Now, I don’t know if you’ve ever been to Guatemala, but I’m going to go out on a limb here and say you probably haven’t thrown on a poncho and andale-ed on down recently. Neither had I. But let me tell you a little something about good ol’ Guatemala: It will wet your business panties.

You didn’t expect me to say that, did you.

Over the past couple of years, I’ll admit: I’ve become relaxed when it came to travel & adventure & batting my eyelashes around foreign countries. I’ve stayed put. Kept my head down. Did good work. Wrote award-winning copy. (Actually the award was for, “Most Likely to Burn Down the Internet”–probably appropriate.) Built useful things. Made my clients a lot of really great money they deserved. Collaborated with smart people. Finished developing The Six Appeal Process, my own framework for writing emotionally-grounded copy. Ran an international business retreat in Costa Rica where the proceeds helped a displaced Nicaraguan woman start an empanada business. Re-wrote & re-released my original book in a 30 day program format, “You Don’t Need a Job, You Need Guts.” Stood up for what was right when I was wronged. Started painting. Started jogging. (And then stopped painting and stopped jogging, but that’s neither here nor there, right?) Unearthed the real book I’ve been trying to write for years now. And learned that the reason I’m such a shitty tea drinker is because I forget to DRINK THE TEA. (Suspicious this doesn’t happen with other certain beverages.)

By having such intimate relationship with my work, one thing had become clear: I had stopped traveling like I used to. Like that time I just up and flew to Paris. Or when I randomly bombed down to Ecuador. (Note: “down to” are pretty important words in this sentence.) The time I spent living in Barcelona, or the years I spent living in Chile.

And yet, reasons like these were the very reasons I originally began my first copywriting business back in 2006, nearly a decade ago. Not to travel well, but to live well. Because I couldn’t figure out how people are just fucking okay with rotting away on a squeaky rolley chair until they’re seventy and decrepit, wondering where the time went. I couldn’t figure out why, what seemed to me to be a poor standard of living…was the voluntary standard of everyone. And for the love, I couldn’t figure out why everyone was okay with doing all of this–giving up their entire lives, their best years, the secrets they’ll never discover about themselves–just to be broke and pissy and whiney and unhappy in some dumb little rolley chair.

So when I arrived in Guatemala, it reminded me, once again, why I’ve busted my tail for so many years, doing all the hard work that most people simply don’t do: In order to have experiences that most people simply don’t have.

I don’t care if it’s Monday at nine, or Thursday at three: There are much more interesting things you can be doing with your time than answering some nitwit’s email. (And there are a lot of nitwits in this world, which is why I’m refusing to soften that statement.) This is precisely why I’ve always preferred my career to bend itself around my life, instead of having to bend my life around my career.

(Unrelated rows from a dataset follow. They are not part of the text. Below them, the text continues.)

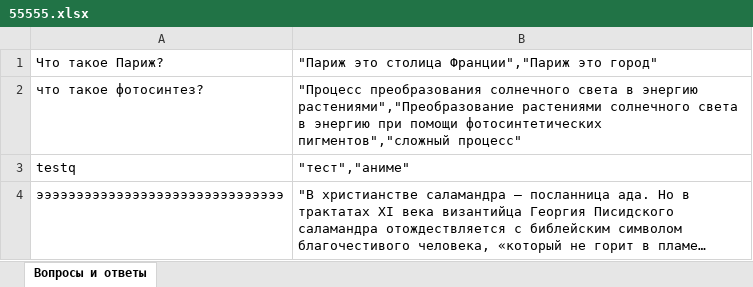
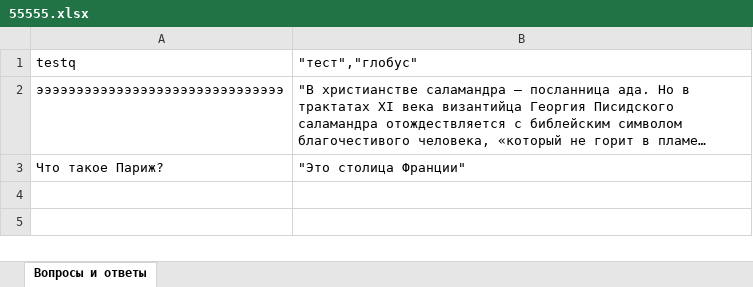
Before and after one commit to AndreyChebulaev/fastapi_quiz_app_v2, an Excel workbook: uploaded_files/55555.xlsx, sheet Вопросы и ответы, drawn as a sheet; long unchanged cells end in …; values as stored, in another font and other column widths than the file's, no borders; removed rows and columns are numbered as before the commit, all else as after; the diff names each change by its address in the sheet, - before the commit and + after, or states it on an @@ line.

```diff
--- a/uploaded_files/55555.xlsx (sheet Вопросы и ответы)
+++ b/uploaded_files/55555.xlsx (sheet Вопросы и ответы)
-row 1: Что такое Париж? | "Париж это столица Франции","Париж это город"
-row 2: что такое фотосинтез? | "Процесс преобразования солнечного света в энергию растениями","Преобразование растениями солнечного света в энергию при помощи фотосинтетических пигментов","сложный процесс"
-B1: "тест","аниме"
+B1: "тест","глобус"
+row 3: Что такое Париж? | "Это столица Франции"
```
Also changed, not shown: uploaded_files/QuestionsAnswers.xlsx, uploaded_files/new_questions.xlsx, 3 other files.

Most people are afraid they’re going to miss a business opportunity; but they forget about the life opportunities they’ve got to give up, instead. It’s called opportunity cost for a reason: Because somewhere along the line, you’re going to lose. The good news, however, is that you get to pick what that is.

And that’s why doing things like jaunting off to Guatemala is necessary. Because when there are jumbo volcanoes shading the cobblestone streets below them, and those streets are weaved artfully through a checkerboard of eccentric little nooks and alleys and shops and crayon-colored buildings, challenging you to come play a January game of hide and seek?

You say yes.

Remember: Building a business isn’t about building a business; it’s about building a meaningful existence. And that’s one thing none of us can afford to lose.

So do yourself a favor:

Find the nearest jumbo sized volcano.

Let your hair down.

Blow that creepy old man a big old kiss.

And say yes.

After all, your business was made for moments like these.

…But that volcano?

Was made for moments like you.